Left: Josef Jurutka, ‘Und eines Morgens’, 1943 (‘And one morning’), 180 x 78 cm. This painting was sent to Haus der Kunst in Munich for the Great German Art Exhibition in 1944. However, it was not displayed, but stored in the cellars of the Haus der Kunst in 1944. In 1945 it was confiscated by the Americans and shipped to the U.S. Army Centre of Military History, Washington, D.C. In 1986 it was given back to Germany, together with 5,849 other paintings. Nowadays the painting is in the possession of the Deutsche Historisches Museum, Berlin.
Right: Josef Jurutka, ‘Zum Aufruf des Führer‘ (‘The Führer is calling‘). GDK 1942, room 16.

From left to right: Himmler, Goering, Hitler and Goebbels watching Berlin’s Philharmonic (Wilhelm Furtwängler’s) performance of Beethoven’s Ninth Symphony, April 1942.

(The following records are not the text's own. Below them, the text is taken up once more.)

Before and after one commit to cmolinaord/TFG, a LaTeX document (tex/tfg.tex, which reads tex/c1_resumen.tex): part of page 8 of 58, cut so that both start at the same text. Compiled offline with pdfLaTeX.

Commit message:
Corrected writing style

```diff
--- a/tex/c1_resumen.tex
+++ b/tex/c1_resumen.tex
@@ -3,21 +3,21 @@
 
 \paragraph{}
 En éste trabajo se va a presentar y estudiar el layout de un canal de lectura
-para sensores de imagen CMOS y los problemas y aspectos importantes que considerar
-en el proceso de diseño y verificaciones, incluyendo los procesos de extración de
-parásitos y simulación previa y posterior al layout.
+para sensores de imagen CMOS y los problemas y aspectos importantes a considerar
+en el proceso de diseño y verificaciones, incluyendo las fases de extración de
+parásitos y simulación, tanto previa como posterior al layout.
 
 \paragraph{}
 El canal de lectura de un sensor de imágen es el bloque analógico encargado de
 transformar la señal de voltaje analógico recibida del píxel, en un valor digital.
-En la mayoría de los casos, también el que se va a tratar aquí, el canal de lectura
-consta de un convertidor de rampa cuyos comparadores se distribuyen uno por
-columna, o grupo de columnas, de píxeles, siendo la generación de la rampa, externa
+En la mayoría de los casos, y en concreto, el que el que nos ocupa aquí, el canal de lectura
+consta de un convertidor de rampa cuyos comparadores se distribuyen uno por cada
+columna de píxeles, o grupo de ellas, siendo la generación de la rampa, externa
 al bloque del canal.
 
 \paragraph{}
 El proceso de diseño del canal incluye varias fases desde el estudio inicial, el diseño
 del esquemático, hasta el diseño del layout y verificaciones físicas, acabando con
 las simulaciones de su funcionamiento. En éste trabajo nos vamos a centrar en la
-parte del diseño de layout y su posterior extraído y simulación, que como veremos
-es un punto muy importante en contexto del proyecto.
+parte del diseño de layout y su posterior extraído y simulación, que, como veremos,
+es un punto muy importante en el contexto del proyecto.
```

Left: Josef Jurutka, ‘Studienwinkel’ (‘Library’), 1935. Sold at Freeman’s Auctions, Philadelphia, in 2010 for 7,300 USD. Another version of ‘Studienwinkel’ hung in the GDK 1939, room 37 (sold for 2,500 RM); this version is in the possession of the Bayerische Staatsgemäldesammlungen, Germany.
Right: Josef Jurutka, ‘Pelaragonien’ (‘Geraniums’). GDK 1943, room 37. Sold for 1,200 RM.

Left: Josef Jurutka, postcard, ‘Sonnenblumen’ (‘Sunflowers’). GDK 1939, room 35.
Right: Josef Jurutka, ‘Still life’, displayed in the spring-exhibition 1914 in ‘Budapest Műcsarnok’, or ‘Hall of Art’ (A MÛCSARNOK TAVASZI KIÁLLÍTÁSÁBÓL CSENDÉLET JURUTKA JÓZSEF FESTMÉNYE).

Josef Jurutka
Josef Jurutka was born in 1880 in Pri-Oszacta, Republic of Hungary. In 1914 he took part in the spring-exhibition in ‘Budapest Műcsarnok ’, or ‘Hall of Art’; in 1920 he made a journey to Hradiště in the Czech Republic. He was a member of the Slovakian Art Association in Bratislava. From 1915 until 1936 he worked in Vienna. Jurutka participated in other exhibitions in Bulgaria, Munich, Paris, Bratislava and Berlin. From 1937 until 1944 he displayed 8 works in the Great German Art Exhibitions, including ‘Zum Aufruf des Führer’ (‘The Führer is calling’, GDK 1942) and ‘Beethoven’ (GDK 1939), which was bought by Hitler. His painting ‘Und eines Morgens’ (‘And one morning’, 1943) was confiscated in 1945 by the Americans and shipped to the U.S. Army Centre of Military History, Washington, D.C. In 1986 it was given back to Germany, together with 5,849 other paintings. Nowadays this painting  and ‘Beethoven’ are in the possession of the Deutsche Historisches Museum, Berlin. One other work (‘Studienwinkel’) is in the possession of the Bayerisch Staatsgemäldesammlungen.
Josef Jurutka died in May 1945, at an age of 65, in St. Peter in de Au, Austria.